Another entry that I'll be adding to over time. Let's see. I'll start with two of the most famous, both from British politicians.
Disraeli, when Gladstone had intoned, "I predict, sir, that you will die either by hanging or of some vile disease."
"That all depends, sir, upon whether I embrace your principles or your mistress."
Churchill, not at his most chivalrous, when a woman (possibly the formidable Labour politician Bessie Braddock) had accused him of being drunk:
“Madam, you are ugly. In the morning, I shall be sober.”
Another of Churchill's quips, this time to a famous beauty, Nancy Astor, who had told him, "If I were your wife, I'd poison your coffee."
"If I were your husband, madam, I would drink it."
In reply to a reporter who asked what he thought of Western Civilization, Gandhi (whom Churchill had once described as a "seditious Middle Temple lawyer of the type well-known in the East, now posing as a fakir, striding half naked up the steps of the Viceregal palace") retorted, "I think it would be a good idea!"
Asked by an interviewer how many husbands she had had, the famously promiscuous and sharp-witted Peggy Guggenheim replied, "Do you mean mine, or other people's?"

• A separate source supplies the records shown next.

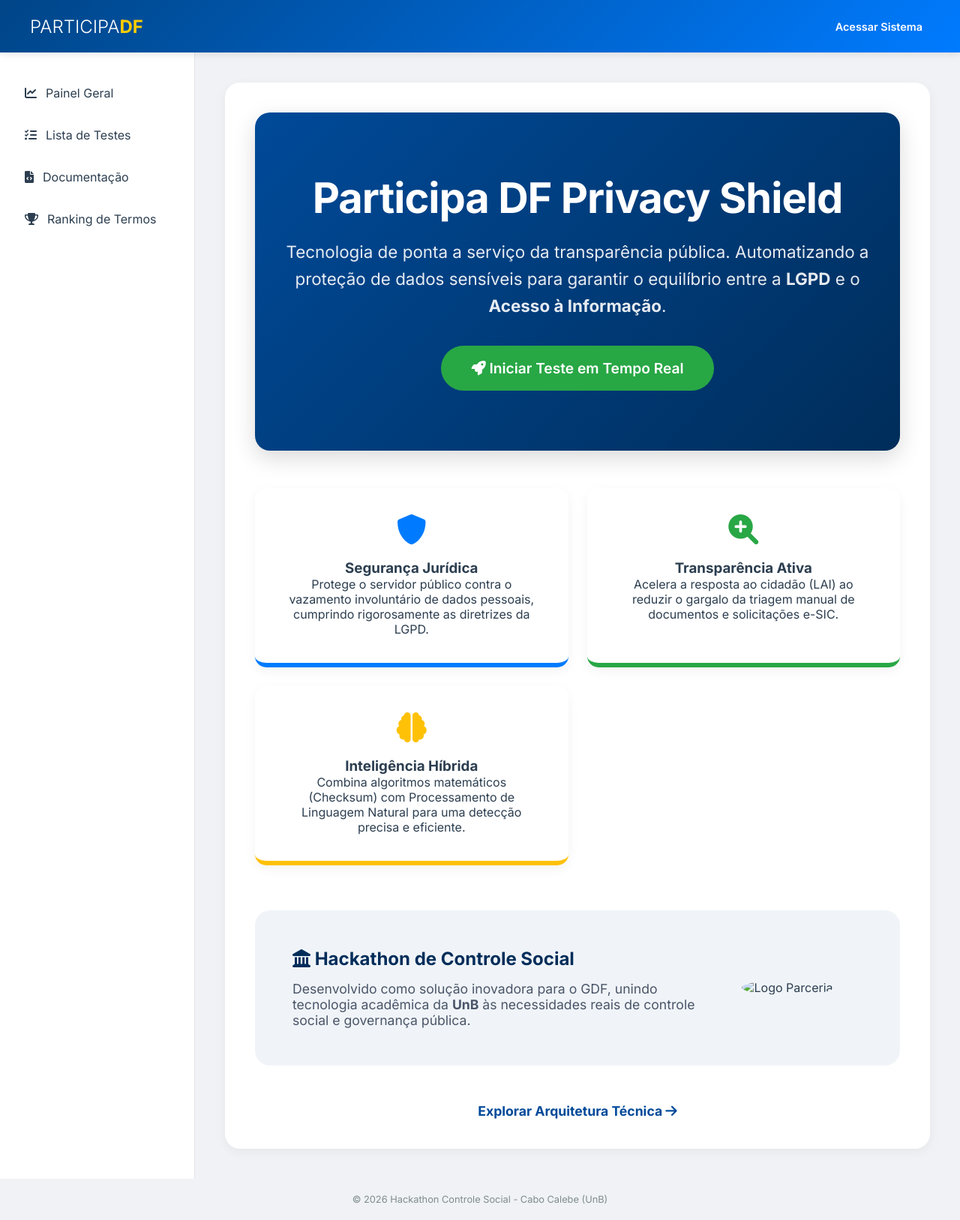
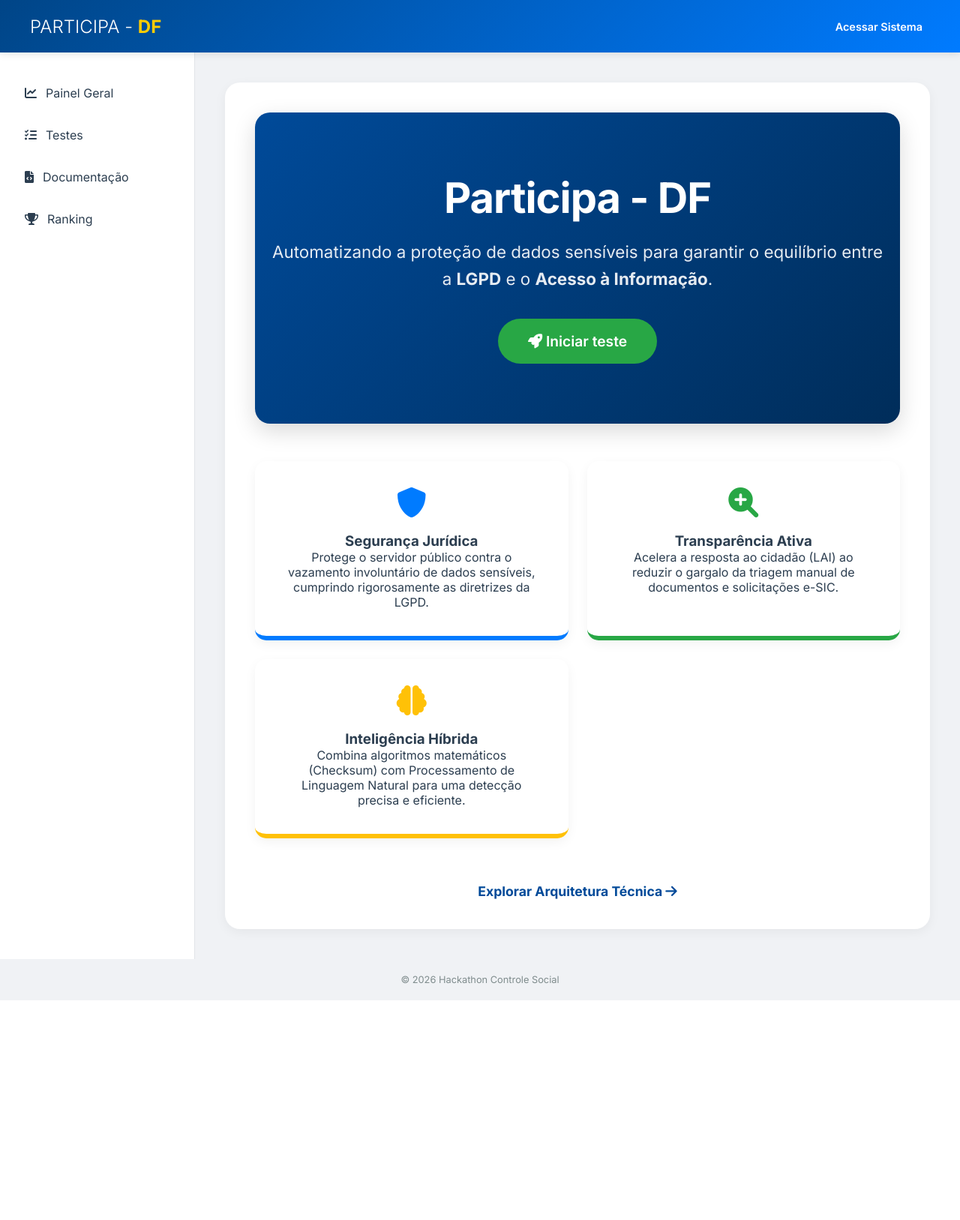
Before and after one commit to KD-Devz/Hackathon_Controle_Social_Desafio_Participa_DF, a Flask app: page / in a window 1280 px wide. Shown: the whole page at 75% size. After the commit the page ends 1334 px from the top, so only its background shows below. Run offline with Flask 3, Linux system fonts and the light colour scheme; parts of the project's set-up code (start-up, migrations or seed data) failed here and were passed over; some libraries are stand-ins or nearby versions.

Commit message:
novos parametros

```diff
--- a/templates/base.html
+++ b/templates/base.html
@@ -2,7 +2,7 @@
 <html lang="pt-br">
 <head>
     <meta charset="utf-8">
-    <title>{% block title %}Participa DF | Controle Social{% endblock %}</title>
+    <title>{% block title %} Participa DF | Controle Social {% endblock %}</title>
     <meta name="viewport" content="width=device-width,initial-scale=1">
 
     <link rel="preconnect" href="https://fonts.googleapis.com">
@@ -20,7 +20,7 @@
     <header class="navbar">
         <div class="navbar-brand">
             <i class="fas fa-shield-halved"></i>
-            <span>PARTICIPA<strong>DF</strong></span>
+            <span> PARTICIPA - <strong>DF</strong></span>
         </div>
 
         <div class="navbar-user">
@@ -55,13 +55,13 @@
                     <i class="fas fa-chart-line"></i> Painel Geral
                 </a>
                 <a href="{{ url_for('lista_de_testes.pagina_testes') }}" class="nav-item">
-                    <i class="fas fa-list-check"></i> Lista de Testes
+                    <i class="fas fa-list-check"></i> Testes
                 </a>
                 <a href="{{ url_for('documentacao.pagina_documentacao') }}" class="nav-item">
                     <i class="fas fa-file-code"></i> Documentação
                 </a>
                 <a href="{{ url_for('ranking_de_testes.pagina_ranking_de_testes') }}" class="nav-item">
-                    <i class="fas fa-trophy"></i> Ranking de Termos
+                    <i class="fas fa-trophy"></i> Ranking
                 </a>
 
                 {% if session.get('user_id') %}
@@ -102,11 +102,9 @@
         </main>
     </div>
 
-    <footer class="footer" style="text-align: center; padding: 20px; color: var(--text-muted); font-size: 0.8rem;">
-        <p>&copy; 2026 Hackathon Controle Social - Cabo Calebe (UnB)</p>
+   <footer class="footer" style="text-align: center; padding: 20px; color: var(--text-muted); font-size: 0.8rem;">
+        <p>&copy; 2026 Hackathon Controle Social </p>
     </footer>
-</div>
-
 {% block scripts %}{% endblock %}
 </body>
 </html>
--- a/templates/pagina_index.html
+++ b/templates/pagina_index.html
@@ -1,16 +1,16 @@
 {% extends "base.html" %}
 
-{% block title %}Participa DF - Privacy Shield{% endblock %}
+{% block title %} Participa DF {% endblock %}
 
 {% block main %}
 <div class="hero-landing" style="text-align: center; padding: 80px 20px; background: linear-gradient(135deg, #004a99 0%, #002d5a 100%); color: white; border-radius: 20px; margin-bottom: 50px; box-shadow: 0 10px 30px rgba(0,0,0,0.15);">
-    <h1 style="font-size: 3.5rem; font-weight: 800; margin-bottom: 20px; letter-spacing: -1px;">Participa DF Privacy Shield</h1>
+    <h1 style="font-size: 3.5rem; font-weight: 800; margin-bottom: 20px; letter-spacing: -1px;">Participa - DF</h1>
     <p style="font-size: 1.4rem; max-width: 850px; margin: 0 auto 35px; line-height: 1.6; opacity: 0.9;">
-        Tecnologia de ponta a serviço da transparência pública. Automatizando a proteção de dados sensíveis para garantir o equilíbrio entre a <strong>LGPD</strong> e o <strong>Acesso à Informação</strong>.
+        Automatizando a proteção de dados sensíveis para garantir o equilíbrio entre a <strong>LGPD</strong> e o <strong>Acesso à Informação</strong>.
     </p>
     <div class="cta-group">
         <a href="{{ url_for('auth.login') }}" class="btn-primary" style="padding: 18px 40px; font-size: 1.2rem; background: #28a745; border-radius: 50px; text-decoration: none; display: inline-block; transition: transform 0.2s;">
-            <i class="fas fa-rocket"></i> Iniciar Teste em Tempo Real
+            <i class="fas fa-rocket"></i> Iniciar teste
         </a>
     </div>
 </div>
@@ -19,7 +19,7 @@
     <div class="card" style="padding: 35px; border-radius: 15px; background: #fff; box-shadow: 0 5px 15px rgba(0,0,0,0.05); border-bottom: 6px solid #007bff;">
         <i class="fas fa-shield-alt" style="font-size: 2.5rem; color: #007bff; margin-bottom: 20px;"></i>
         <h3>Segurança Jurídica</h3>
-        <p>Protege o servidor público contra o vazamento involuntário de dados pessoais, cumprindo rigorosamente as diretrizes da LGPD.</p>
+        <p>Protege o servidor público contra o vazamento involuntário de dados sensíveis, cumprindo rigorosamente as diretrizes da LGPD.</p>
     </div>
 
     <div class="card" style="padding: 35px; border-radius: 15px; background: #fff; box-shadow: 0 5px 15px rgba(0,0,0,0.05); border-bottom: 6px solid #28a745;">
@@ -35,16 +35,6 @@
     </div>
 </div>
 
-<div class="event-banner" style="background: #f0f4f8; padding: 50px; border-radius: 20px; display: flex; align-items: center; justify-content: space-between; flex-wrap: wrap;">
-    <div style="flex: 1; min-width: 300px;">
-        <h2 style="color: #002d5a; margin-bottom: 15px;"><i class="fas fa-landmark"></i> Hackathon de Controle Social</h2>
-        <p style="font-size: 1.1rem; color: #4a5568;">Desenvolvido como solução inovadora para o GDF, unindo tecnologia acadêmica da <strong>UnB</strong> às necessidades reais de controle social e governança pública.</p>
-    </div>
-    <div style="flex: 0 0 200px; text-align: center;">
-        <img src="https://via.placeholder.com/150x150?text=UnB+GDF" alt="Logo Parceria" style="max-width: 100%; border-radius: 50%;">
-    </div>
-</div>
-
 <div style="text-align: center; margin-top: 50px;">
     <a href="{{ url_for('documentacao.pagina_documentacao') }}" style="text-decoration: none; color: #004a99; font-weight: 700; font-size: 1.1rem;">
         Explorar Arquitetura Técnica <i class="fas fa-arrow-right"></i>
```
Also changed, not shown: dados/banco.db, 1 other file.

On one of the many occasions when I was urging my daughter to keep a journal so that she could eventually write up her hugely entertaining but often frustrating experiences as a sound engineer in the rock music industry, she commented that at the beginning of any memoir she'd have to post a disclaimer: The names have been changed to protect the useless.